Xen Live Migration Of An LVM-Based Virtual Machine With iSCSI On Debian Lenny - Page 3
5 Creating Virtual Machines
We will use xen-tools to create virtual machines. xen-tools make it very easy to create virtual machines - please read this tutorial to learn more: http://www.howtoforge.com/xen_tools_xen_shell_argo.
Now we edit /etc/xen-tools/xen-tools.conf. This file contains the default values that are used by the xen-create-image script unless you specify other values on the command line. I changed the following values and left the rest untouched:
Make sure that you uncomment the lvm line and fill in the name of the volume group on the shared storage (vg_xen). At the same time make sure that the dir line is commented out!
dist specifies the distribution to be installed in the virtual machines (Debian Lenny) (there's a comment in the file that explains what distributions are currently supported).
The passwd = 1 line makes that you can specify a root password when you create a new guest domain.
In the mirror line specify a Debian mirror close to you.
Make sure you specify a gateway, netmask, and broadcast address. If you don't, and you don't specify a gateway and netmask on the command line when using xen-create-image, your guest domains won't have networking even if you specified an IP address!
It is very important that you add the line serial_device = hvc0 because otherwise your virtual machines might not boot properly!
Now let's create our first guest domain, vm1.example.com, with the IP address 192.168.0.103:

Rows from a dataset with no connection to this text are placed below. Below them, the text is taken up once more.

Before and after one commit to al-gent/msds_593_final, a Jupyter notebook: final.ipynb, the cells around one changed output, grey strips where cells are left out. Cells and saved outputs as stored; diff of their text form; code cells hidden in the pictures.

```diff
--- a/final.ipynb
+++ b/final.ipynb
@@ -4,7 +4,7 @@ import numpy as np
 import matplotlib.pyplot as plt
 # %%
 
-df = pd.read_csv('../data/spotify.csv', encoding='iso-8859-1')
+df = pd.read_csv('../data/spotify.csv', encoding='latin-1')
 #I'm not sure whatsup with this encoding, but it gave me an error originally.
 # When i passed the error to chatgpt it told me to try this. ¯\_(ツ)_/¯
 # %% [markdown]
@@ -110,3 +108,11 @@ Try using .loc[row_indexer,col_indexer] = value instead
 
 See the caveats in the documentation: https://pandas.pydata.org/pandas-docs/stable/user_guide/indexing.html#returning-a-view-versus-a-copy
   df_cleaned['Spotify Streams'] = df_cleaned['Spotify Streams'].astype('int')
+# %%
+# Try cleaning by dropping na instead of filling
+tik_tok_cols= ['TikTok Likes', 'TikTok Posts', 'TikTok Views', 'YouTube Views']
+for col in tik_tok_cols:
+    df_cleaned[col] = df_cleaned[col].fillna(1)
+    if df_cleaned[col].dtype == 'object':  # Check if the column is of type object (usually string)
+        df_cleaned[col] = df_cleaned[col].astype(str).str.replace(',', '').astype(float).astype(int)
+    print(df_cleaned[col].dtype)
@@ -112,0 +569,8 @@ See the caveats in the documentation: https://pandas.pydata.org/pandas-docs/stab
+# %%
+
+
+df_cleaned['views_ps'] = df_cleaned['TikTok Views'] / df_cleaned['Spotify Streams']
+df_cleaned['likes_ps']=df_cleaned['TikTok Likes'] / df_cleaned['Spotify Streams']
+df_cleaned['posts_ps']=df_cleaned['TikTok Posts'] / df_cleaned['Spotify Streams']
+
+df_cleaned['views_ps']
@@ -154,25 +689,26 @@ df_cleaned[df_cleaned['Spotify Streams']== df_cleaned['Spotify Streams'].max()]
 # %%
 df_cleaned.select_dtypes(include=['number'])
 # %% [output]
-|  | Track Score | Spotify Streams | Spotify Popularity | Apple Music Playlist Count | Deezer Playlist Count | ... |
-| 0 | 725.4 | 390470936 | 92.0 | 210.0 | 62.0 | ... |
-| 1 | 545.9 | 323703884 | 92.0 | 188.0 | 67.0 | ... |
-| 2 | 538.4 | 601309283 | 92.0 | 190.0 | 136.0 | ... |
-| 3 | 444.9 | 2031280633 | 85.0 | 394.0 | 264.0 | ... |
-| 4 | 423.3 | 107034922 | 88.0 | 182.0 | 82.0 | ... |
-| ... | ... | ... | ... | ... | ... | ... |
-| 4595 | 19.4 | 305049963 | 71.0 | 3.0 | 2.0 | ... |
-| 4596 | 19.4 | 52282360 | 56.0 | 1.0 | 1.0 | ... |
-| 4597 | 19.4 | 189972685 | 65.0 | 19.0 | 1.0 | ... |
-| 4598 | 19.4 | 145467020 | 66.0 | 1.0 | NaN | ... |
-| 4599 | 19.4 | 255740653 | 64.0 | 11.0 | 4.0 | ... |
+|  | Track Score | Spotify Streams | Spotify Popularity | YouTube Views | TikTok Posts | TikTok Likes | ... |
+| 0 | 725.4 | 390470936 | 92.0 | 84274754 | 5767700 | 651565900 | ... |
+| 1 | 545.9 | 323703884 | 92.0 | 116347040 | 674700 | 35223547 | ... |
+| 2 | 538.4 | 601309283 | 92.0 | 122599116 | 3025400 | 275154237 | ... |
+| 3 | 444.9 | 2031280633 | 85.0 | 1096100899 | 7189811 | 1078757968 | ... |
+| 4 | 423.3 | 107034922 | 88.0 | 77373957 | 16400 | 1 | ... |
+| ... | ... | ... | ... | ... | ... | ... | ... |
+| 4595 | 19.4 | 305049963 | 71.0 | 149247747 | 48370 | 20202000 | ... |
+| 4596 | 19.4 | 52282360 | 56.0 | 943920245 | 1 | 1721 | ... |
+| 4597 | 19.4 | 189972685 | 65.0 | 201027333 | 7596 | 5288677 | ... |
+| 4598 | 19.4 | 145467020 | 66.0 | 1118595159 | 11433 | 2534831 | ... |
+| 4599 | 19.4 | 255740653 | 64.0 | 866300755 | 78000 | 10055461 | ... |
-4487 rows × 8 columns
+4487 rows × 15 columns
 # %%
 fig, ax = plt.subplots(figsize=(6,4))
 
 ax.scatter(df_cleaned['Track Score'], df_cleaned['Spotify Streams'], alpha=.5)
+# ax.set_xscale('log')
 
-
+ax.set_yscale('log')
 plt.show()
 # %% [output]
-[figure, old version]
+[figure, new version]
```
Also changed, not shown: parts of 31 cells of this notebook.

xen-create-image --hostname=vm1.example.com --size=4Gb --swap=256Mb --ip=192.168.0.103 --memory=128Mb --arch=amd64 --role=udev

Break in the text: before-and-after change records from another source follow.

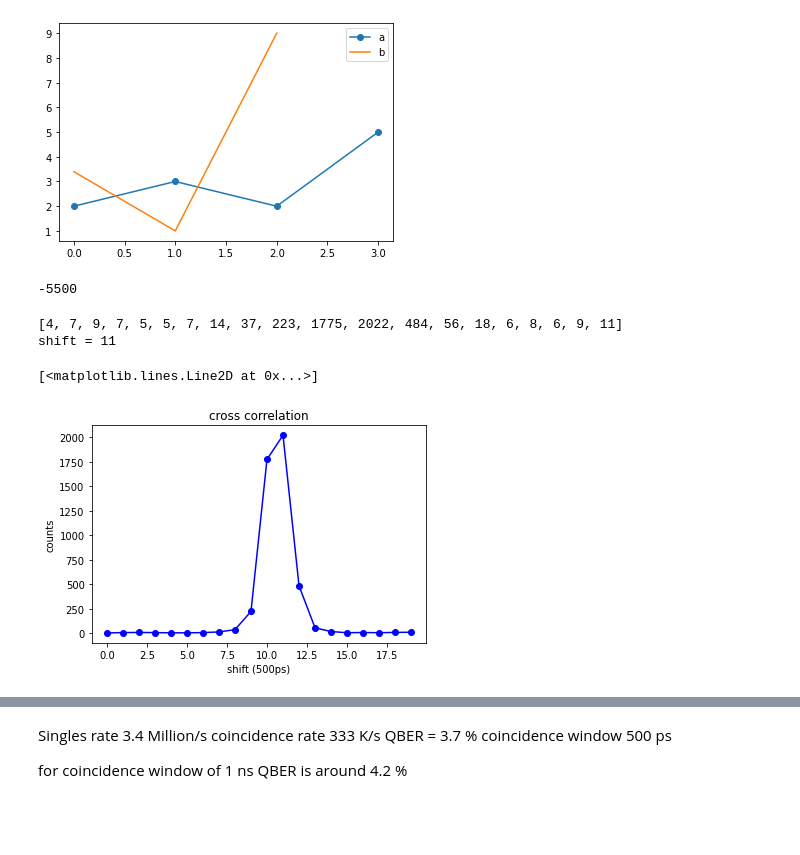
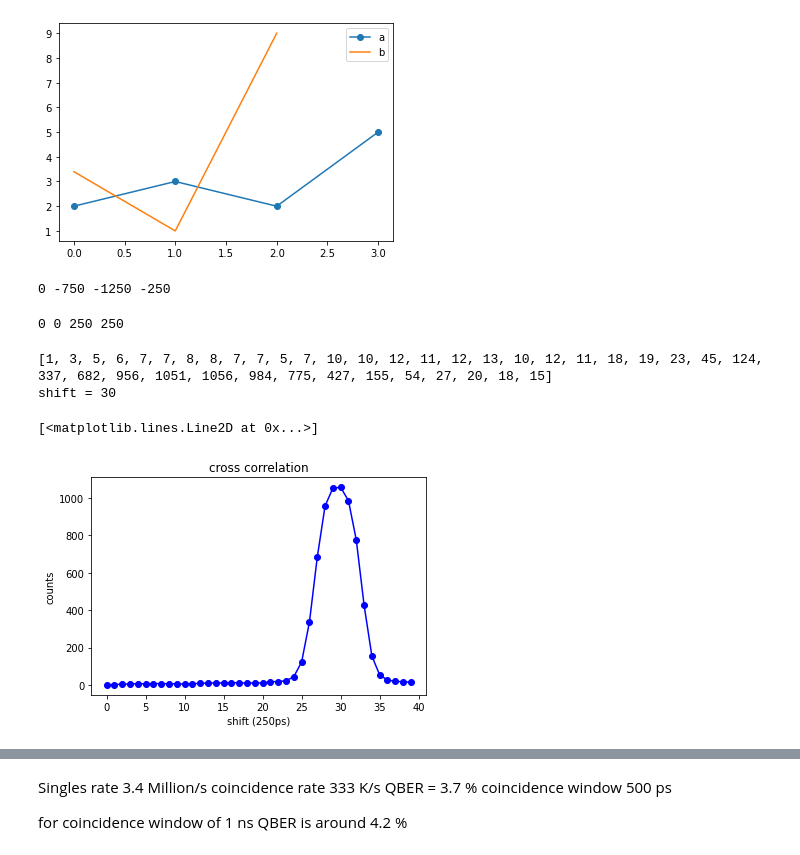
Before and after one commit to tanvirulz/qkd-table-top-v2, a Jupyter notebook: SwabianCoincidence.ipynb, the cells around one changed output, grey strips where cells are left out. Saved outputs shown, nothing was run; the diff lists cells and outputs as text; code cells hidden in the pictures; blank space fills up the shorter version.

```diff
--- a/SwabianCoincidence.ipynb
+++ b/SwabianCoincidence.ipynb
@@ -175,12 +259,12 @@ def coincount(at,ad,bt,bd,amd=H,bmd=H,cwindow=1000,shift=0 ):
 #x = coincount(astamps, achannel,bstamps, bchannel, H, H,cwindow=1000,shift=0)
 #x
 # %%
-def g2_heisto(at,ad,bt,bd,amd=H,bmd=H,cwindow=1000,search_steps=10,search_direction=1):
+def g2_heisto(at,ad,bt,bd,amd=H,bmd=H,cwindow=1000,search_steps=10, step_size_ps = 500,search_direction=1):
     heisto = []
     i = 0
     count = 0
     while(i<search_steps):
-        shift = i*cwindow*search_direction
+        shift = i*step_size_ps*search_direction
         count = coincount(at, ad,bt, bd, amd,bmd,cwindow=cwindow,shift=shift)
         #print (count)
         heisto.append(count)
@@ -251,22 +322,30 @@ plt.show()
 # %% [output]
 [figure]
 # %%
-def correct_timestamp(stamps,detectors,sH=0,sV=0,sA=0,sD=0):
+def correct_timestamp(stamps,detectors,step_size_ps=250,sH=0,sV=0,sA=0,sD=0):
     cstamp=[]
     ts = 0
     for (s,d) in zip (stamps,detectors):
         ts = s
         if(d==H):
-            ts+=sH
+            ts+=sH*step_size_ps
         elif(d==V):
-            ts+=sV
+            ts+=sV*step_size_ps
         elif(d==A):
-            ts+=sA
+            ts+=sA*step_size_ps
         elif(d==D):
-            ts+=sD
+            ts+=sD*step_size_ps
         cstamp.append(ts)
+
+    print (step_size_ps*sH,step_size_ps*sV,step_size_ps*sA,step_size_ps*sD)
+
     return cstamp
 # %%
 #correct alice HV delay missmatch add 500ps to alice's V
-astamps_corrected = correct_timestamp(astamps,achannel,sH=0,sV=-1*500,sA=0,sD=-2*500)
+#astamps_corrected = correct_timestamp(astamps,achannel,sH=0,sV=-1*500,sA=0,sD=-2*500) #28 july data
+#astamps_corrected = correct_timestamp(astamps,achannel,sH=0,sV=-2*500,sA=0,sD=-2*500) # 24 Aug data
+#astamps_corrected = correct_timestamp(astamps,achannel,sH=0,sV=-2*500,sA=-3*500,sD=-1*500) # 23rd Oct data
+astamps_corrected = correct_timestamp(astamps,achannel,step_size_ps=250,sH=0,sV=-3,sA=-5,sD=-1) # 26rd Oct data
+# %% [output]
+0 -750 -1250 -250
 # %%
@@ -274,27 +353,28 @@ astamps_corrected = correct_timestamp(astamps,achannel,sH=0,sV=-1*500,sA=0,sD=-2
 #print (h)
 #h.index(max(h))
 # %%
-#correct Bob
+### correct Bob
 # add 7 To Bob's A basis
-bstamps_corrected = correct_timestamp(bstamps,bchannel,sH=0,sV=1*500,sA=-5*500,sD=1*500)
+#bstamps_corrected = correct_timestamp(bstamps,bchannel,sH=0,sV=1*500,sA=-5*500,sD=1*500) # 28 july data
+#bstamps_corrected = correct_timestamp(bstamps,bchannel,sH=0,sV=1*500,sA=1*500,sD=1*500) # 24 Aug data
+#bstamps_corrected = correct_timestamp(bstamps,bchannel,sH=0,sV=-1*500,sA=0,sD=0) # 23rd Oct data
+bstamps_corrected = correct_timestamp(bstamps,bchannel,step_size_ps = 250, sH=0,sV=0,sA=1,sD=1) # 26rd Oct data
+# %% [output]
+0 0 250 250
-# %%
--11*500
-# %% [output]
--5500
 # %%
-# HH HD DD DV VV HA AA
-h = g2_heisto(astamps_corrected, achannel,bstamps_corrected, bchannel, amd=A,bmd=A,cwindow=500,search_steps=20,search_direction=-1)
+# HH H(D) (D)D D(V) (V)V H(A) (A)A
+h = g2_heisto(astamps_corrected, achannel,bstamps_corrected, bchannel, amd=A, bmd=A,cwindow=750,search_steps=40,step_size_ps = 250,search_direction=-1)
 print (h)
 print("shift =",h.index(max(h)))
 plt.title('cross correlation')
-plt.xlabel("shift (500ps)")
+plt.xlabel("shift (250ps)")
 plt.ylabel("counts")
 plt.plot(h,'-bo')
 # %% [output]
-[4, 7, 9, 7, 5, 5, 7, 14, 37, 223, 1775, 2022, 484, 56, 18, 6, 8, 6, 9, 11]
-shift = 11
+[1, 3, 5, 6, 7, 7, 8, 8, 7, 7, 5, 7, 10, 10, 12, 11, 12, 13, 10, 12, 11, 18, 19, 23, 45, 124, 337, 682, 956, 1051, 1056, 984, 775, 427, 155, 54, 27, 20, 18, 15]
+shift = 30
 [<matplotlib.lines.Line2D at 0x...>]
-[figure, old version]
+[figure, new version]
 # %%
 hh = {}
 # %%
```
Also changed, not shown: parts of 34 cells of this notebook.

server1:~# xen-create-image --hostname=vm1.example.com --size=4Gb --swap=256Mb --ip=192.168.0.103 --memory=128Mb --arch=amd64 --role=udev
As you see, the command has created two new logical volumes in the vg_xen volume group, /dev/vg_xen/vm1.example.com-disk and /dev/vg_xen/vm1.example.com-swap.
There should now be a configuration file for the vm1.example.com Xen guest in the /etc/xen directory, vm1.example.com.cfg. Because we want to migrate the Xen guest from server1 to server2 later on, we must copy that configuration file to server2:
scp /etc/xen/vm1.example.com.cfg email@example.com:/etc/xen/
Now we can start vm1.example.com:
xm create /etc/xen/vm1.example.com.cfg
5.1 Moving Existing Virtual Machines To The vg_xen Volume Group
If you want to do live migration for existing virtual machines that are not stored on the iSCSI shared storage, you must move them to the vg_xen volume group first. You can do this with dd, no matter if the guests are image- or LVM-based. This tutorial should give you the idea how to do this: Xen: How to Convert An Image-Based Guest To An LVM-Based Guest
6 Live Migration Of vm1.example.com From server1 To server2
To check if the live migration is really done "live", i.e. without interruption of the guest, you can log into vm1.example.com (e.g. with SSH) and ping another server:
This will ping google.com until you press CTRL + C. The pinging should continue even during the live migration.
should show that vm1.example.com is currently running on server1:
server1:~# xm list
Before we migrate the virtual machine to server2, we must make sure that /dev/vg_xen/vm1.example.com-disk and /dev/vg_xen/vm1.example.com-swap are available on server2:
As you see, the command shows NOT available for both volumes, so we must make them available:
Now they should be available:
should not list vm1.example.com yet on server2:
server2:~# xm list
Now we can start the live migration:
xm migrate --live vm1.example.com server2.example.com
During the migration, the pings on vm1.example.com should continue which means that the guest is running even during the migration process.
Afterwards, take a look at
server1:~# xm list
As you see, vm1.example.com isn't listed anymore on server1.
Let's check on server2:
server2:~# xm list
If everything went well, vm1.example.com should now be running on server2.